A potentially dangerous gas was found seeping from thousands of locations in the aging infrastructure in our nation's capitol.
A review by Duke University and Boston University found nearly 5,900 natural gas leaks coming from the streets under Washington, D.C. About a dozen of these leaks were strong enough to have explosive potential, according the Duke news release about the research.
Each dot represents a gas leak researchers found.
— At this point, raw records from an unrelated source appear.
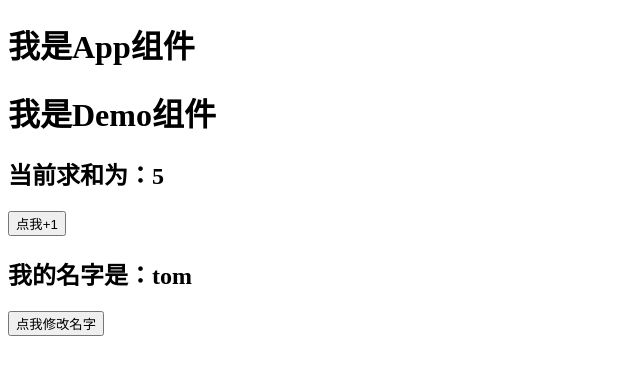
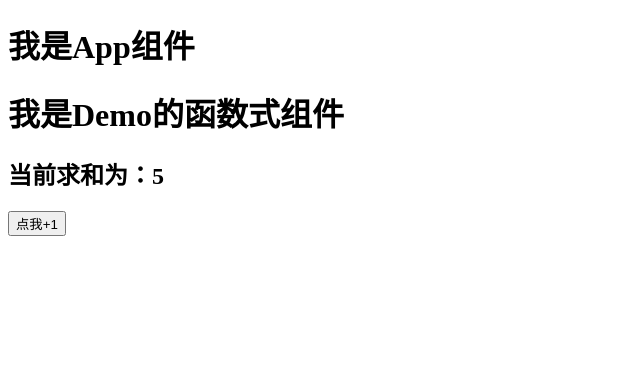
Before and after one commit to xiaoxue423/react_extension, a React (Create React App) app: page / in a window 1280 px wide. Shown: the top 374 px of the page, without its empty margins (0-640 px from the left). Built offline with nearby package versions, Linux system fonts and the light colour scheme.

Commit message:
useEffect

```diff
--- a/src/components/3_setHook/index.jsx
+++ b/src/components/3_setHook/index.jsx
@@ -1,16 +1,19 @@
-import React, { Component, useState } from "react";
+import React, { useState,useEffect } from "react";
 
-// class Demo extends Component {
+// class Demo extends React.Component {
 //   state = { count: 0 };
-
 //   add = () => {
 //     this.setState(state => ({ count: state.count + 1 }));
 //   };
-
+//   componentDidMount(){
+//     setInterval(()=>{
+//       this.setState((state)=>({count:state.count+1}))
+//     },1000)
+//   }
 //   render() {
 //     return (
 //       <div>
-//         <h1>我是Demo组件</h1>
+//         <h1>我是Demo的类式组件</h1>
 //         <h2>当前求和为：{this.state.count}</h2>
 //         <button onClick={this.add}>点我+1</button>
 //       </div>
@@ -20,7 +23,10 @@ import React, { Component, useState } from "react";
 
 function Demo() {
   const [count, setCount] = useState(5);
-  const [name, setName] = useState('tom');
+
+  useEffect(()=>{
+    console.log('@')
+  },[count])//空数组代表谁也不监测
 
   function add() {
     // setCount(count+1) //第一种写法
@@ -28,18 +34,11 @@ function Demo() {
       return count + 1;
     });
   }
-
-  function changeName(){
-    setName('Jack')
-  }
-
   return (
     <div>
-      <h1>我是Demo组件</h1>
+      <h1>我是Demo的函数式组件</h1>
       <h2>当前求和为：{count}</h2>
       <button onClick={add}>点我+1</button>
-      <h2>我的名字是：{name}</h2>
-      <button onClick={changeName}>点我修改名字</button>
     </div>
   );
 }
```
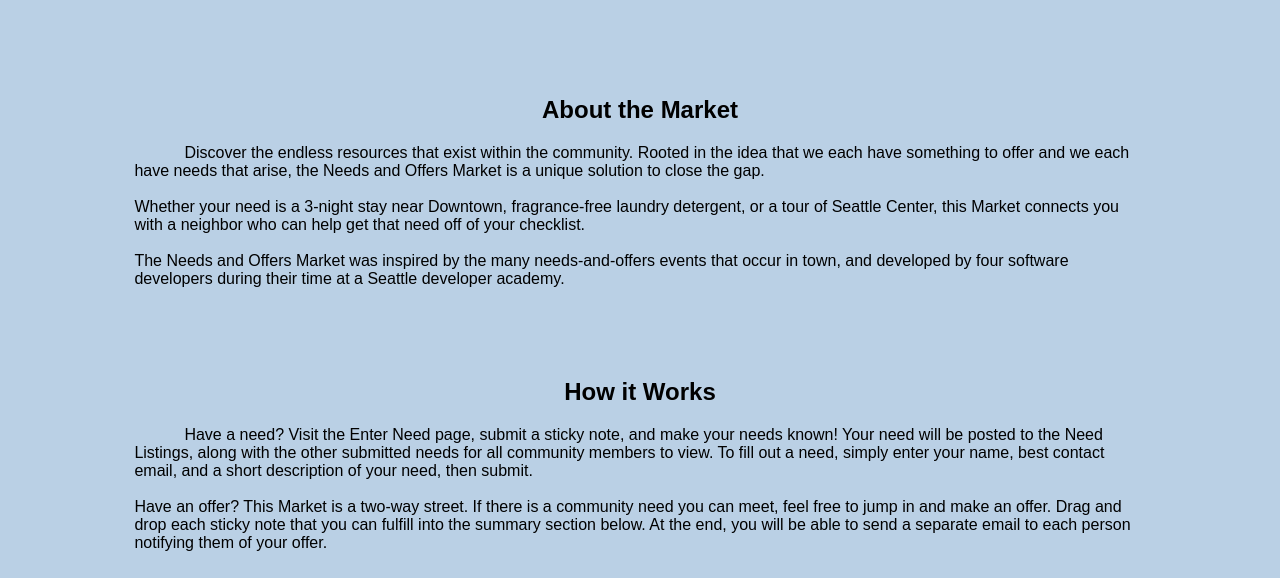
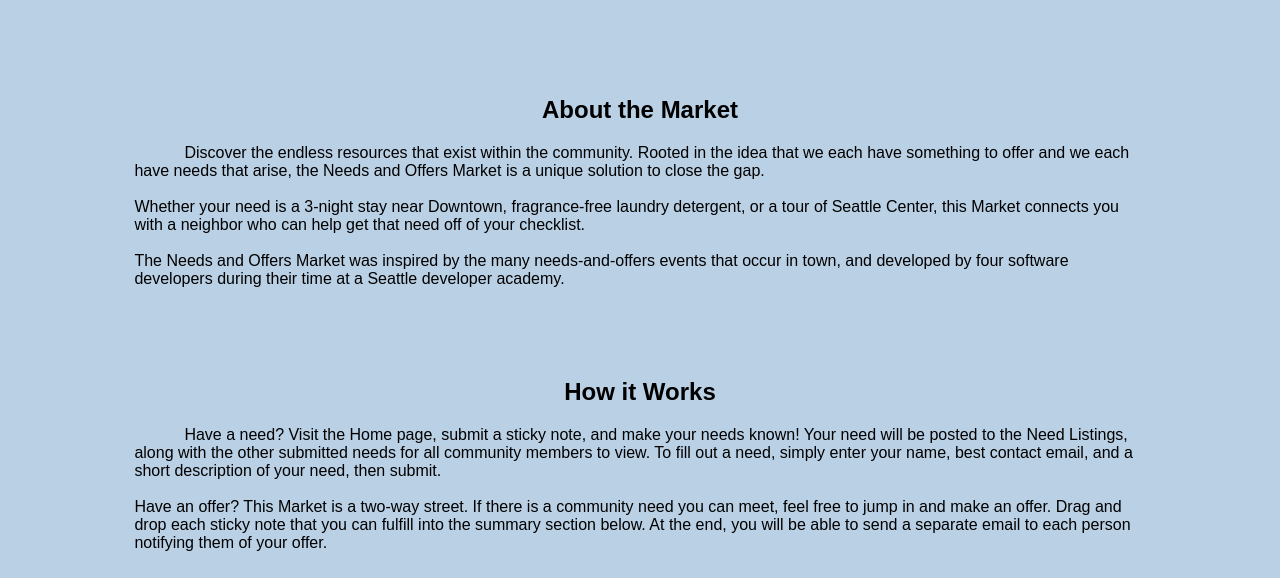
Before and after one commit to alpha-bluetooth-dragon-remix/needs-and-offers, a plain HTML site: page about.html in a window 1280 px wide. Shown: the part 222-800 px from the top of the page. Drawn offline with Linux system fonts and the light colour scheme; a web font is replaced by a local one.

Commit message:
Update about.html

```diff
--- a/about.html
+++ b/about.html
@@ -37,7 +37,7 @@
 
             <article>
                 <h1>How it Works</h1>
-                <p>Have a need? Visit the Enter Need page, submit a sticky note, and make your needs known! Your need will be posted to the Need Listings, along with the other submitted needs for all community members to view. To fill out a need, simply enter your name, best contact email, and a short description of your need, then submit.
+                <p>Have a need? Visit the Home page, submit a sticky note, and make your needs known! Your need will be posted to the Need Listings, along with the other submitted needs for all community members to view. To fill out a need, simply enter your name, best contact email, and a short description of your need, then submit.
                     <br><br>
                     Have an offer? This Market is a two-way street. If there is a community need you can meet, feel free to jump in and make an offer. Drag and drop each sticky note that you can fulfill into the summary section below. At the end, you will be able to send a separate email to each person notifying them of your offer.</p>
             </article>
```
Most were not dangerous, but some had explosive potential. (Image source: Duke University)
What's even more stunning is that the researchers informed city officials about these more dangerous methane leaks and followed up only to find that three were fixed.
"Finding the leaks a second time, four months after we first reported them, was really surprising," Robert Jackson, Duke University environmental sciences professor and lead author of the study, said in a statement.
Though Jackson acknowledged that "pipeline safety has been improving over the last two decades," he said, "now is the time to make it even better."
Compared to analysis the team conducted in Boston, the report said the number of leaks in D.C. was similar.
"The average density of leaks we mapped in the two cities is comparable, but the average methane concentrations are higher in Washington," Boston University professor Nathan Phillips said, according to the news release.
In addition to the danger factor, the research explained that fixing the leaks and reducing the greenhouse gas emissions would improve air quality and health, and in the long run would save money.
Watch this video about the study for more information on its findings:
The research was published in the journal Environmental Science & Technology.
Featured image via Shutterstock.
(H/T: Science Daily)